Screenshot and code edit data
━━━━━━━━━━━━━━━━━━━━

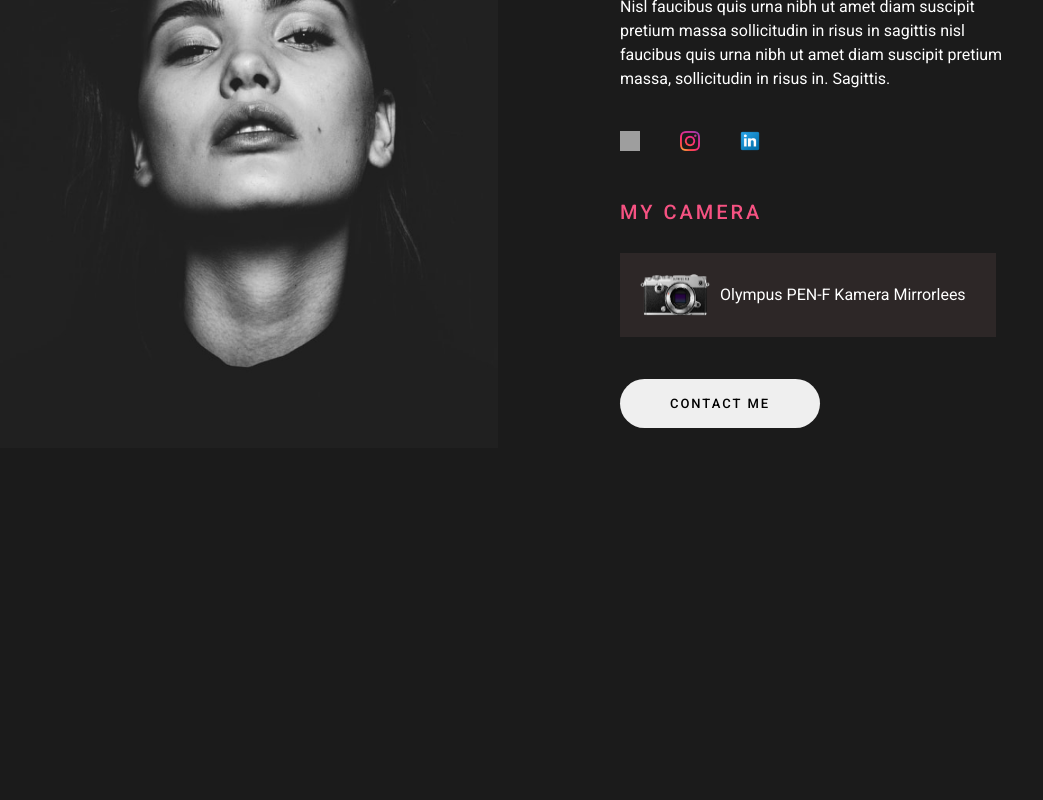
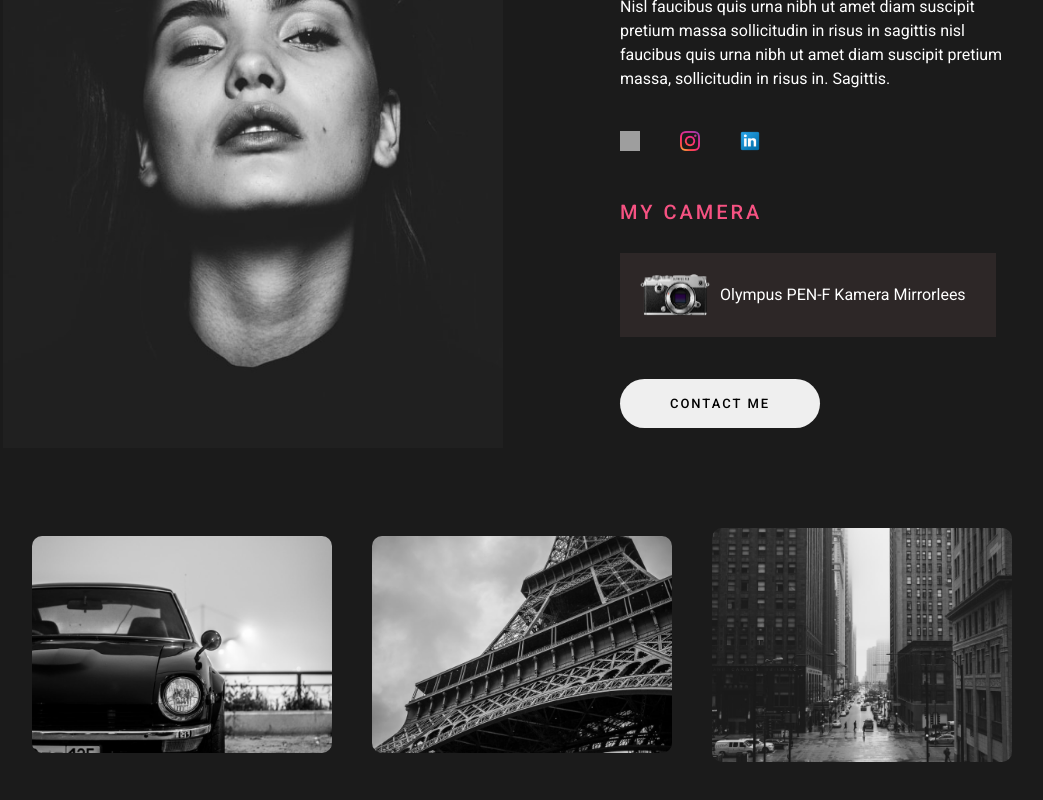
Before and after one commit to NadiasCodes/Figma-Design-Into-Code---Photograpgy-Portfolio, a React (Vite) app: page / in a window 1280 px wide. Shown: the part 1006-1806 px from the top of the page, without its empty margins (118-1161 px from the left). Before the commit the page ends 1554 px from the top, so only its background shows below. Built offline with nearby package versions, Linux system fonts and the light colour scheme; grey boxes are pictures that could not be loaded.

Commit message:
created a small 3 photo gallery , styled it and added media queries

```diff
--- a/src/Components/About/About.css
+++ b/src/Components/About/About.css
@@ -23,7 +23,7 @@
 }
 
 .about-picture {
-  margin-left: 100px;
+  margin-left: 118px;
   max-width: 100%;
   height: auto;
   object-fit: cover;
@@ -36,7 +36,7 @@
   width: 20px;
   margin: 40px 40px;
   margin-left: 0;
-  margin-bottom: 90px;
+  margin-bottom: 70px;
 }
 .camera-header {
   color: #f65282;
@@ -55,3 +55,23 @@
 .camera-box span {
   margin: 10px;
 }
+
+.Gallery-Box {
+  display: flex;
+  justify-content: center;
+  align-items: center;
+  flex-direction: row;
+  gap: 40px;
+}
+
+.img-responsive {
+  margin-top: 80px;
+  display: block;
+  object-fit: cover;
+  border-radius: 10px;
+  transition: 1s;
+}
+
+.img-responsive:hover{
+  transform: scale(1.2);
+}
--- a/src/Components/About/About.jsx
+++ b/src/Components/About/About.jsx
@@ -1,5 +1,5 @@
 import React from "react";
-import { Col, Row, Container } from "react-bootstrap";
+import { Col, Row, Container, } from "react-bootstrap";
 import "./About.css";
 import AboutPicture from "../../assets/about.png";
 import FacebookIcon from "../../assets/facebook.png";
@@ -8,7 +8,7 @@ import LinkedinIcon from "../../assets/linkedin.png";
 import CameraIcon from "../../assets/camera.png";
 import PhotoOne from "../../assets/photo (9).png";
 import PhotoTwo from "../../assets/photo (2).png";
-import PhotoThree from "../../assets/photo (3).png";
+import PhotoThree from "../../assets/photo (1).png";
 
 const About = () => {
   return (
@@ -40,6 +40,11 @@ const About = () => {
           </Col>
         </Row>
       </Container>
+      <div className="Gallery-Box">
+        <img src={PhotoOne} alt="" className="img-responsive" />
+        <img src={PhotoTwo} alt="" className="img-responsive" />
+        <img src={PhotoThree} alt="" className="img-responsive" />
+      </div>
     </div>
   );
 };
--- a/src/index.css
+++ b/src/index.css
@@ -189,7 +189,11 @@ body {
     margin: 20px;
   }
   .about-picture {
-    margin-left: -20px;
+    margin-left: -15px;
+  }
+
+  .img-responsive {
+    width: 300px;
   }
 }
 
@@ -252,6 +256,10 @@ body {
     padding: 13px 13px;
     width: 180px;
     font-size: 11px;
+  }
+
+  .img-responsive {
+    width: 250px;
   }
 }
 @media (max-width: 768px) {
@@ -326,6 +334,9 @@ body {
     font-size: 11px;
     display: block;
     margin: 0 auto;
+  }
+  .img-responsive {
+    display: none;
   }
 }
 
```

━━━━━━━━━━━━━━━━━━━━

HOW TO COMPLETE THIS TASK:
Among the records above, determine how many lines contain "display", then report the number only.

YOUR RESPONSE:
4